**TASK DETAILS:** Check every line of the data below for the string "html", and copy the ones that hold it.

**AVAILABLE DATA:**
▶

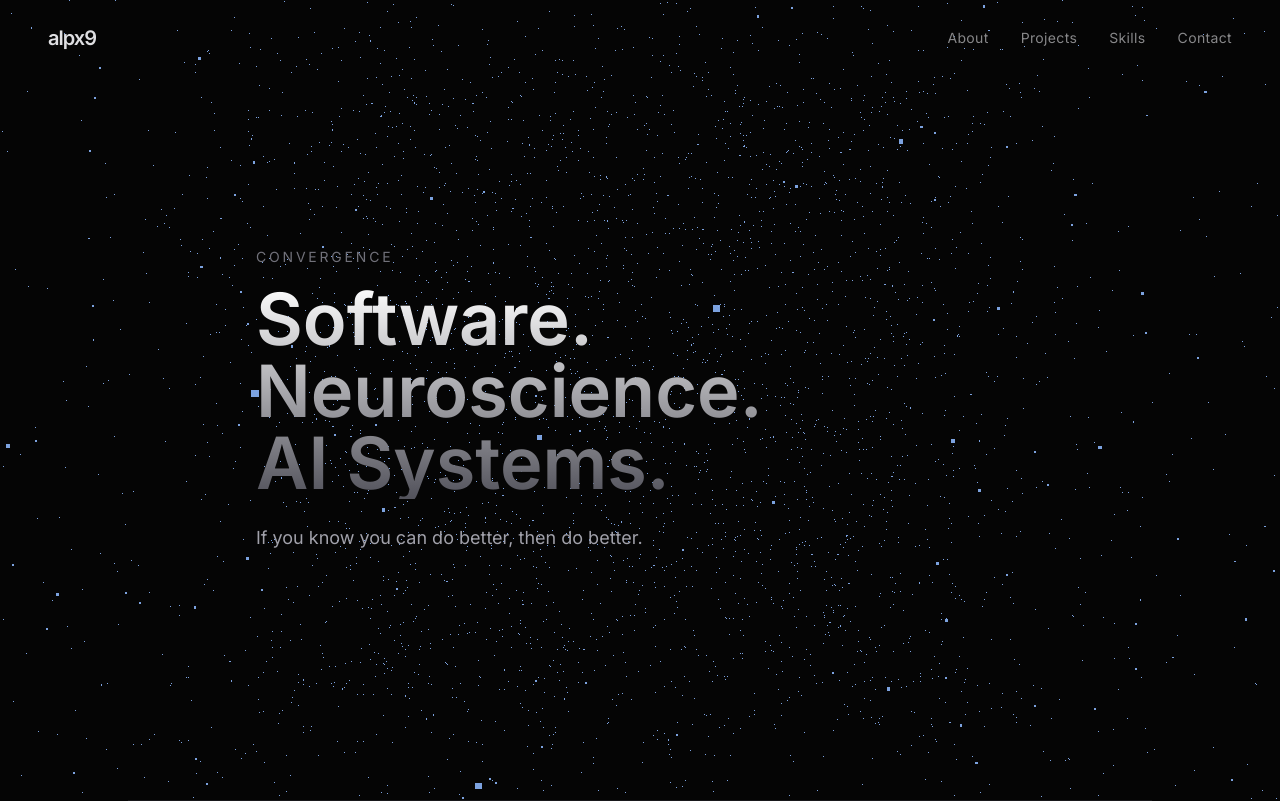
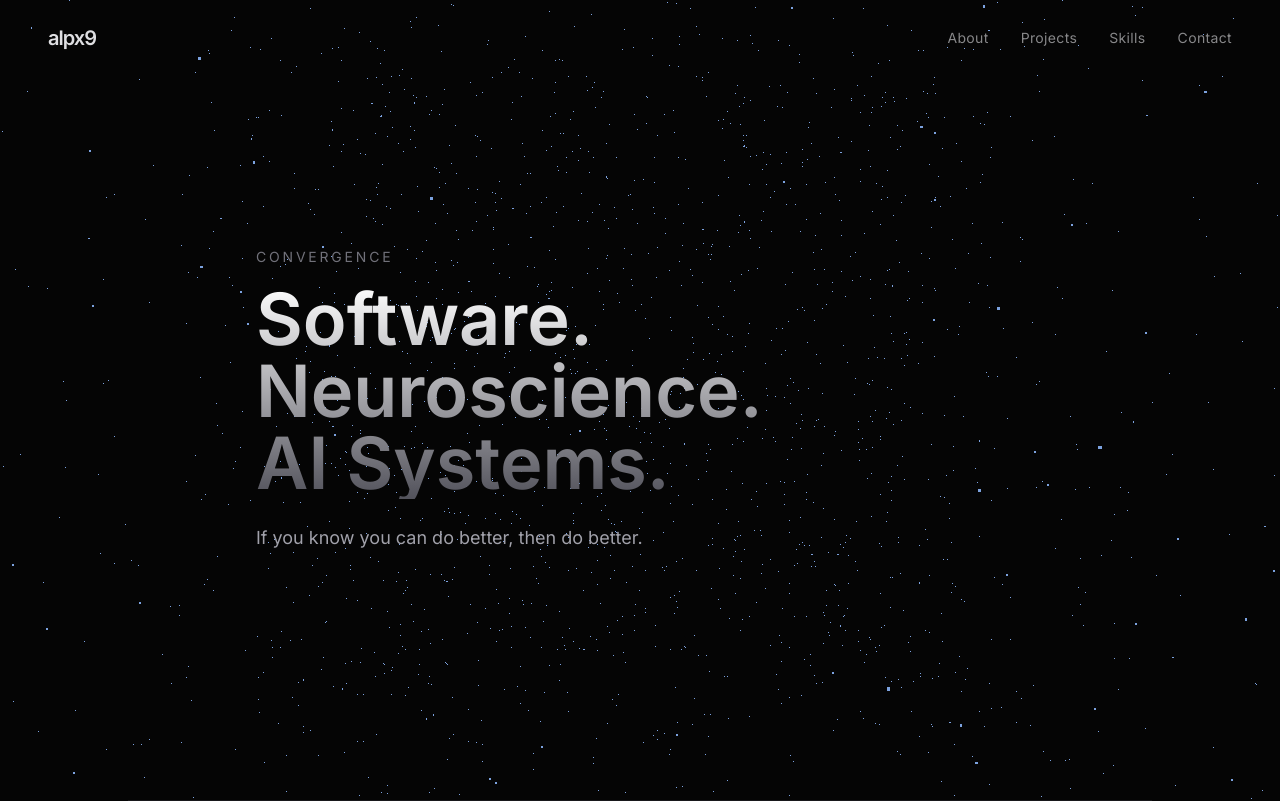
Before and after one commit to alpx9/alpx9.github.io, a plain HTML site: page index.html in a window 1280 px wide. Shown: the top 801 px of the page. Drawn offline with nearby package versions, Linux system fonts and the light colour scheme.

Commit message:
3000particle

```diff
--- a/index.html
+++ b/index.html
@@ -334,7 +334,7 @@ function init() {
     // PARTICLE GEOMETRY
     const geometry = new THREE.BufferGeometry();
     const positions = [];
-    const particleCount = 6000;
+    const particleCount = 3000;
 
     for (let i = 0; i < particleCount; i++) {
         positions.push(
```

◀

**TASK ANSWER:**
Before and after one commit to alpx9/alpx9.github.io, a plain HTML site: page index.html in a window 1280 px wide. Shown: the top 801 px of the page. Drawn offline with nearby package versions, Linux system fonts and the light colour scheme.
--- a/index.html
+++ b/index.html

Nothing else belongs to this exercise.